## Input data
=-=-=

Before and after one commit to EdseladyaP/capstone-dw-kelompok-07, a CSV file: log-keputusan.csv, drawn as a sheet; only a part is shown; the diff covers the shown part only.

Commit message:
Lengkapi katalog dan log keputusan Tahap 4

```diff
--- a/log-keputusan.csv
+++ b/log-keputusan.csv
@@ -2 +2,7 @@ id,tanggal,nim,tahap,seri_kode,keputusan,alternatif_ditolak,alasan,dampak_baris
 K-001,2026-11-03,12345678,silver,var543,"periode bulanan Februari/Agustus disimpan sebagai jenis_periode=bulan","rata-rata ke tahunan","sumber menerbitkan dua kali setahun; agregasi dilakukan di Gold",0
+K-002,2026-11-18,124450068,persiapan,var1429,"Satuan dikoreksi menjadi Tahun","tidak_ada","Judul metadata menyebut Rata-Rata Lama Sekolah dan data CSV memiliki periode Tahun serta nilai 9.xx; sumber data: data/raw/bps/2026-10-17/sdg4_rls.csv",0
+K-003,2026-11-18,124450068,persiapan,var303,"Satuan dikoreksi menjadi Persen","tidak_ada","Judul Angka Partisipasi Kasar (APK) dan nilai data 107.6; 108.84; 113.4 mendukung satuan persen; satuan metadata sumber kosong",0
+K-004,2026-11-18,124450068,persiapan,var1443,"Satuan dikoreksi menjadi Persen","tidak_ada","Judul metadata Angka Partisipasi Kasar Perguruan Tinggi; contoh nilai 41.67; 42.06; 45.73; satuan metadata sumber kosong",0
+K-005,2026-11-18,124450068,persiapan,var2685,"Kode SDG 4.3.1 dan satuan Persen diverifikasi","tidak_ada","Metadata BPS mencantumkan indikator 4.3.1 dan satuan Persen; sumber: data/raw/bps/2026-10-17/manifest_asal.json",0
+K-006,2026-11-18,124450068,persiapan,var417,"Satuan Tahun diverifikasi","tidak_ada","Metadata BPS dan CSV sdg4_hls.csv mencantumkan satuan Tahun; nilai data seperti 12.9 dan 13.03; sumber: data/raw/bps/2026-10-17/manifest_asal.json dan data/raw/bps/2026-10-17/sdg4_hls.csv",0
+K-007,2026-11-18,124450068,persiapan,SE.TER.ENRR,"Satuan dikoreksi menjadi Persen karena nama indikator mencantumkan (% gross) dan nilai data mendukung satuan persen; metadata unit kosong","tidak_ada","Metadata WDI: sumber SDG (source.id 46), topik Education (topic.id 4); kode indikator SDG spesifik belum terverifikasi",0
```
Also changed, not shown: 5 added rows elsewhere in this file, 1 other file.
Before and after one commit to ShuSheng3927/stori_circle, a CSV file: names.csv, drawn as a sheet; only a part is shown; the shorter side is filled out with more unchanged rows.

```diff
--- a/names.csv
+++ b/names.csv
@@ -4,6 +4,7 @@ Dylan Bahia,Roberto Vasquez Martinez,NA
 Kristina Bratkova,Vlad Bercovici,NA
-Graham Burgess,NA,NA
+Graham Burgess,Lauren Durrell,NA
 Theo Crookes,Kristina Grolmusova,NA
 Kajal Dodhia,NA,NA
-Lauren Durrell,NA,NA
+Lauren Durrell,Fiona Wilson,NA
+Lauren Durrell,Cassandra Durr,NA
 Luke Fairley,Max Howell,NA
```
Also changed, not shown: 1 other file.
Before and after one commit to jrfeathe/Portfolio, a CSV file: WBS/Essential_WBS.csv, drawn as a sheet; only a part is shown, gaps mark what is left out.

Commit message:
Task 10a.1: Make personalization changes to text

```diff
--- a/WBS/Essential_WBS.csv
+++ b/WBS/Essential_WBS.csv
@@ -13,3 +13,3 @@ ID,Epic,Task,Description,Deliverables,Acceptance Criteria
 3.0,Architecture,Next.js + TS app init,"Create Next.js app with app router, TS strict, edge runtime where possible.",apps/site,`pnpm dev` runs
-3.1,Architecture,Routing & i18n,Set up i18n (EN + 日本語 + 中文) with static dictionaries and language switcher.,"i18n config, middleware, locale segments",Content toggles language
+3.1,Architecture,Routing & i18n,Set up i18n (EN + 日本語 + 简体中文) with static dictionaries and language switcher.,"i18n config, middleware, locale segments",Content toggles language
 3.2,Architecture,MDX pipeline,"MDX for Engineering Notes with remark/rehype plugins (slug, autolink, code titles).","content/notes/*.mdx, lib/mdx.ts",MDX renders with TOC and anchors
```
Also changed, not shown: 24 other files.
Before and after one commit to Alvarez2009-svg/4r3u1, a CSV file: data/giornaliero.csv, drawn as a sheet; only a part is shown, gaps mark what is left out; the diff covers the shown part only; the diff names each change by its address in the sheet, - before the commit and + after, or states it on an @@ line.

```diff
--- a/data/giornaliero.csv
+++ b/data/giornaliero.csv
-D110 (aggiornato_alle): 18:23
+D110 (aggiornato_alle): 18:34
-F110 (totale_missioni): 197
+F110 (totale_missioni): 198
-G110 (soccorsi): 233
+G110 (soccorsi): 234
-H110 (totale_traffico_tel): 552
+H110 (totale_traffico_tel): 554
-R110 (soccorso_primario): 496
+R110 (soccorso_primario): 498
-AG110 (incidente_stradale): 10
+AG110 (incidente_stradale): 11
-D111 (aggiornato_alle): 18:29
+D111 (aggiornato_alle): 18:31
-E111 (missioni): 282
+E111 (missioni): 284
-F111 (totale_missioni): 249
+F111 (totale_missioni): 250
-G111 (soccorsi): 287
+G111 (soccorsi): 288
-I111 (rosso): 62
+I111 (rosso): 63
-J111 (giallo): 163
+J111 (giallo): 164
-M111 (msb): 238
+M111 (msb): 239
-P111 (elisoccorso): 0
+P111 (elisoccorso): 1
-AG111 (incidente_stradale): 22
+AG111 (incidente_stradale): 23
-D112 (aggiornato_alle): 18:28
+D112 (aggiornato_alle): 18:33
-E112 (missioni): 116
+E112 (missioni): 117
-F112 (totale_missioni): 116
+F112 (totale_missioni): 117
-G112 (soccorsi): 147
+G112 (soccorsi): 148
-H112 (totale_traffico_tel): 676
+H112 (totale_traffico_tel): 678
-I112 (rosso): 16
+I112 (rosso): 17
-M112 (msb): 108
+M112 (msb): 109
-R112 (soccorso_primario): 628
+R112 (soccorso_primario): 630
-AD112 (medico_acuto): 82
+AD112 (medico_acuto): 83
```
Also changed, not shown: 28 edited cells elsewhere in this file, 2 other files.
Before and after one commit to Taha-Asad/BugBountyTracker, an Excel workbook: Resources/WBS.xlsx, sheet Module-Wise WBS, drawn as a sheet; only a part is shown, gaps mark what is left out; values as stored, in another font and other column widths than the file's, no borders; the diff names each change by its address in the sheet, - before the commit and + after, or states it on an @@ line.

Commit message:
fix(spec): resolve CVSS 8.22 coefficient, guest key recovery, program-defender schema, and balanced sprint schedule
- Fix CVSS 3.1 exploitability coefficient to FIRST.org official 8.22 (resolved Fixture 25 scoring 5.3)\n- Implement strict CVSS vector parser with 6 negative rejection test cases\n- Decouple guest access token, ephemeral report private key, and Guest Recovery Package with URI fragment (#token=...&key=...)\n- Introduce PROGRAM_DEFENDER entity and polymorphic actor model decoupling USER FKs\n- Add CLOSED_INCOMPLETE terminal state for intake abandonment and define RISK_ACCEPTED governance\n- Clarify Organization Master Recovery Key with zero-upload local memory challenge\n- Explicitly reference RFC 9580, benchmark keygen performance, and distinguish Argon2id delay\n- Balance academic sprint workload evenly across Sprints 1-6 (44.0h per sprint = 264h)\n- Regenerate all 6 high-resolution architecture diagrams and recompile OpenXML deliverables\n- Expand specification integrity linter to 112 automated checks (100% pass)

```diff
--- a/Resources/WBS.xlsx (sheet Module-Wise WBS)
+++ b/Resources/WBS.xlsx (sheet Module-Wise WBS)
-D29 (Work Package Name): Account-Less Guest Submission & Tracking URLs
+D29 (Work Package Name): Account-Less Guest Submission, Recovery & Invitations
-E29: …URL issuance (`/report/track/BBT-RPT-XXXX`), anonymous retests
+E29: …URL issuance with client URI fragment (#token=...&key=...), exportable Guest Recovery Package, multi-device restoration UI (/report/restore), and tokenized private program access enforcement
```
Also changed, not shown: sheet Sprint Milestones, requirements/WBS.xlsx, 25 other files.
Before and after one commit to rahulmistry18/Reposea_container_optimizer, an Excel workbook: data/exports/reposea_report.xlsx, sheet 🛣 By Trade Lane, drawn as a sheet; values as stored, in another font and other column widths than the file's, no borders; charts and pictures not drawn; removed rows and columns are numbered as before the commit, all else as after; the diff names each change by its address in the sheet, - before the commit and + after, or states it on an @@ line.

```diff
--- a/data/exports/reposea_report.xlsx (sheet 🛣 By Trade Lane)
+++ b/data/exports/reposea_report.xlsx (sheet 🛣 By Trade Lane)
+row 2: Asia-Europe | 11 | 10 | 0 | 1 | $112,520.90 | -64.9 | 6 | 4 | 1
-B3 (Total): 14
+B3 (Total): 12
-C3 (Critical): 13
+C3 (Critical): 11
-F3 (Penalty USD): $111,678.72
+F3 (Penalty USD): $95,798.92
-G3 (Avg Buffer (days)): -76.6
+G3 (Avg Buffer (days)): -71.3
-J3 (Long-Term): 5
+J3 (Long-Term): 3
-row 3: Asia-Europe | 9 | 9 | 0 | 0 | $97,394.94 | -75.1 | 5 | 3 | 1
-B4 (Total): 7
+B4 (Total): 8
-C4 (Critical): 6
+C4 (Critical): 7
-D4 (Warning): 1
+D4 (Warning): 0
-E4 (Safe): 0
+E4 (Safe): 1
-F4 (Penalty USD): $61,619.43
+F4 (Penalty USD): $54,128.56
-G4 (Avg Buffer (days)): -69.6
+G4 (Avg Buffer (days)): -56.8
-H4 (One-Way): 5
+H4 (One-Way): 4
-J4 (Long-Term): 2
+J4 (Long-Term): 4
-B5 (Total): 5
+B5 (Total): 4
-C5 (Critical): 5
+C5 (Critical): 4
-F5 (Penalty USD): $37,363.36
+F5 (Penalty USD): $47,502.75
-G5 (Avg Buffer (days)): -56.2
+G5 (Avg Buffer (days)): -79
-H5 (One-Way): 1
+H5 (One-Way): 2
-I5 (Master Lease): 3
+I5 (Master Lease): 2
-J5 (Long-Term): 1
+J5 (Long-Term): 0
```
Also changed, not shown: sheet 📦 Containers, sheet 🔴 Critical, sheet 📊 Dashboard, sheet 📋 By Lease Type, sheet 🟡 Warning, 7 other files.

=-=-=

## The problem
Look for the word "Critical" in every line of the listing and copy the lines that have it.

## Task output
-C3 (Critical): 13
+C3 (Critical): 11
-C4 (Critical): 6
+C4 (Critical): 7
-C5 (Critical): 5
+C5 (Critical): 4
Also changed, not shown: sheet 📦 Containers, sheet 🔴 Critical, sheet 📊 Dashboard, sheet 📋 By Lease Type, sheet 🟡 Warning, 7 other files.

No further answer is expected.